The week began with light north winds and a moderate passage of migrants. The highlight of April 29 was the first appearance of Northern Waterthrush this spring and high numbers of Myrtle Warblers. Migrants were grounded overnight by passing showers, which led to several new arrivals on the 30th including American Pipit, Wood Thrush, Great Crested Flycatcher and our earliest spring record of Bobolink. While many birds were around that morning, the winds were rolling out of the north at 70+kph, which made it very difficult to find them! The first day of May was a quiet affair as just 16 birds were banded, although Cliff Swallow, Ruddy Duck and Spotted Sandpiper were observed. We were eagerly anticipating the arrival of some new warbler species on the 2nd, however the study area was distinctly more "April-like" with kinglets and Hermit Thrushes dominating. A total of 40 birds were banded on May 3, which included a Northern Waterthrush and the first Veery of the spring. Calm conditions overnight set the stage for a busier morning on May 4. It felt a little more like May on this morning with sightings of Rose-breasted Grosbeak, Least Flycatcher, Ovenbird and several Yellow Warblers. The day belonged to the White-throated Sparrows as 82 were banded and over 180 tallied. Baltimore Oriole, Gray Catbird and Swainson's Thrush added some diversity to the mobs of White-throats on May 5th. Overall it was a good week at TTPBRS with new species arriving on a daily basis and a reasonable amount of activity to keep us busy!
NEWS AND NOTES
The Winged Migration program for schools has been running daily during the week at TTPBRS and the kids were especially fascinated by in--hand views of Common Grackle, Black-and-white Warbler and Ruby-crowned Kinglets!
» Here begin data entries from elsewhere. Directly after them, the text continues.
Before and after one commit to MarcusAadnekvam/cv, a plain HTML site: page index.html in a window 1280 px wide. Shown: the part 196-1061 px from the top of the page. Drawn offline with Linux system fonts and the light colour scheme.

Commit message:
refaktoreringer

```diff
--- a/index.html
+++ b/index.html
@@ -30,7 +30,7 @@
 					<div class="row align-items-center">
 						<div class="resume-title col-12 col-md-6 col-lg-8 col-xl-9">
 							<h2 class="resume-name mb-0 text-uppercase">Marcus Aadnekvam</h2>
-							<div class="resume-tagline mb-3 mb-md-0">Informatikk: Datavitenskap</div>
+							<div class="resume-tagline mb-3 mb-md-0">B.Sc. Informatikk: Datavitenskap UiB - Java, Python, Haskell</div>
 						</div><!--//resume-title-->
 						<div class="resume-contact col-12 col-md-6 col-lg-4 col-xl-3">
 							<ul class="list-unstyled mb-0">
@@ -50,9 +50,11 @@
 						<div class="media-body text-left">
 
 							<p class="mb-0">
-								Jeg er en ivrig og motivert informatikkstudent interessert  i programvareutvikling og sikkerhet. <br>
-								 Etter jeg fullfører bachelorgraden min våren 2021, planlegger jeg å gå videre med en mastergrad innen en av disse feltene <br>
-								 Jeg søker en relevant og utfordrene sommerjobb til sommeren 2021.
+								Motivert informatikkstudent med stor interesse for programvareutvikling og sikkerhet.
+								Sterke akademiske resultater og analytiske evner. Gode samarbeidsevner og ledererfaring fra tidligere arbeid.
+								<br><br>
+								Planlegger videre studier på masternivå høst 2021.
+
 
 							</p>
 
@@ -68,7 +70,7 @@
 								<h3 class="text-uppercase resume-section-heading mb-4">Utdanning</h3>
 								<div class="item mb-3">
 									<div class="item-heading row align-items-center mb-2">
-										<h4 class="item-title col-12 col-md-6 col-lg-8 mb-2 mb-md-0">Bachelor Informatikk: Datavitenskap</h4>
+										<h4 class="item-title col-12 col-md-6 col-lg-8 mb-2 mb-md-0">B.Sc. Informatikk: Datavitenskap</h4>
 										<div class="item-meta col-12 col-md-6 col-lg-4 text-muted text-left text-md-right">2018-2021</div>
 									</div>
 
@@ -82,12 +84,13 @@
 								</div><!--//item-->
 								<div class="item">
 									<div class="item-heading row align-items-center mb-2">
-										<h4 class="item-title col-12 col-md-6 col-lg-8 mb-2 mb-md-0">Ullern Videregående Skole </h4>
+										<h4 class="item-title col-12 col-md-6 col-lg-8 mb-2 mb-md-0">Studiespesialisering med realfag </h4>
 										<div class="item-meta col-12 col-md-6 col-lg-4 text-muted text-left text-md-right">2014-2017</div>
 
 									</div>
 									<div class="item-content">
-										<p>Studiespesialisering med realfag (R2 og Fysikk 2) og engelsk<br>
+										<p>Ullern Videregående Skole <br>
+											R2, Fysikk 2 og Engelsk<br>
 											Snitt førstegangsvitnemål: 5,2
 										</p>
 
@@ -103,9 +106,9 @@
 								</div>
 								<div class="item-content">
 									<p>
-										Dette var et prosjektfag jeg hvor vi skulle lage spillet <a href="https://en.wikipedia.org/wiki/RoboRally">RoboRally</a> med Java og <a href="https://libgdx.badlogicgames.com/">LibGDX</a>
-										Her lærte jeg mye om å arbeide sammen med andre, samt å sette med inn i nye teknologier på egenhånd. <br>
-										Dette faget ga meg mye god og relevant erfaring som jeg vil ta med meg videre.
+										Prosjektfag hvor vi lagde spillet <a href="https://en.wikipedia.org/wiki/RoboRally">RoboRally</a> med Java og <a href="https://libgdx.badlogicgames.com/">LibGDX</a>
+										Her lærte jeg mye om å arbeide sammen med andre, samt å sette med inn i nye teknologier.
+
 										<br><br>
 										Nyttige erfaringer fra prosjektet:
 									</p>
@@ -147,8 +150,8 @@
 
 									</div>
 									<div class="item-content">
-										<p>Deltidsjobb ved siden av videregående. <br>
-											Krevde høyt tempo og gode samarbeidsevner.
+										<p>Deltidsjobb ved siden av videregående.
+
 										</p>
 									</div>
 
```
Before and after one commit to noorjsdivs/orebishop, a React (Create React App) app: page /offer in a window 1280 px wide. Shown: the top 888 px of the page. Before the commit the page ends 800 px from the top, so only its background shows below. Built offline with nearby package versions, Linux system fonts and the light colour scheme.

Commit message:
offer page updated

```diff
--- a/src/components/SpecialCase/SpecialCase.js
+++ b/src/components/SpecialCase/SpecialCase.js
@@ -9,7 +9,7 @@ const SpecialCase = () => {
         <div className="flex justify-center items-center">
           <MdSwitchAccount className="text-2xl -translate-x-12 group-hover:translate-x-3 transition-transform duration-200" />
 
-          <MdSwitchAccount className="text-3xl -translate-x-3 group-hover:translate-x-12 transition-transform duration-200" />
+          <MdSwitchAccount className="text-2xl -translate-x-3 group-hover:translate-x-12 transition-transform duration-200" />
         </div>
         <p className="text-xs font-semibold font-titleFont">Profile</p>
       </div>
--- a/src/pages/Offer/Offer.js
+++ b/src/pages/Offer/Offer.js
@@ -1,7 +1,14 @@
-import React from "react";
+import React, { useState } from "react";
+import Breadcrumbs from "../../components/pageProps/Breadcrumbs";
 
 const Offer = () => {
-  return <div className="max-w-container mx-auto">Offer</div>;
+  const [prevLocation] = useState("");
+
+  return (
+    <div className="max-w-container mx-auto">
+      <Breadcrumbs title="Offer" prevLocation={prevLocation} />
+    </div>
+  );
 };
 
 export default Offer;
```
Don't forget that Saturday, May 12 is our official Baillie Birdathon day coinciding with the Spring Bird Festival at Tommy Thompson Park. It's not too late to lend your support to keep TTPBRS going. You can sponsor Mark Cullen online by clicking here: http://www.bsc-eoc.org/bat/donate.jsp?number=92904
TTPBRS volunteers have begun a new monitoring program in Pickering at Duffin's Marsh. The program will establish a baseline index of avian communities in the marsh and will continue tracking the restoration of the wetland on an annual basis.
Although the spring migration season is only half completed, we are beginning preparations for our summer breeding bird work across the GTA. Year two of Monitoring Avian Productivity and Survivorship at Claireville Conservation Area will begin in early June and nest records are already being logged at Tommy Thompson Park.
1-Gambel's White-crowned Sparrow
1-Great Crested Flycatcher
1-Black-throated Blue Warbler
Season Banding Total
Season Species Total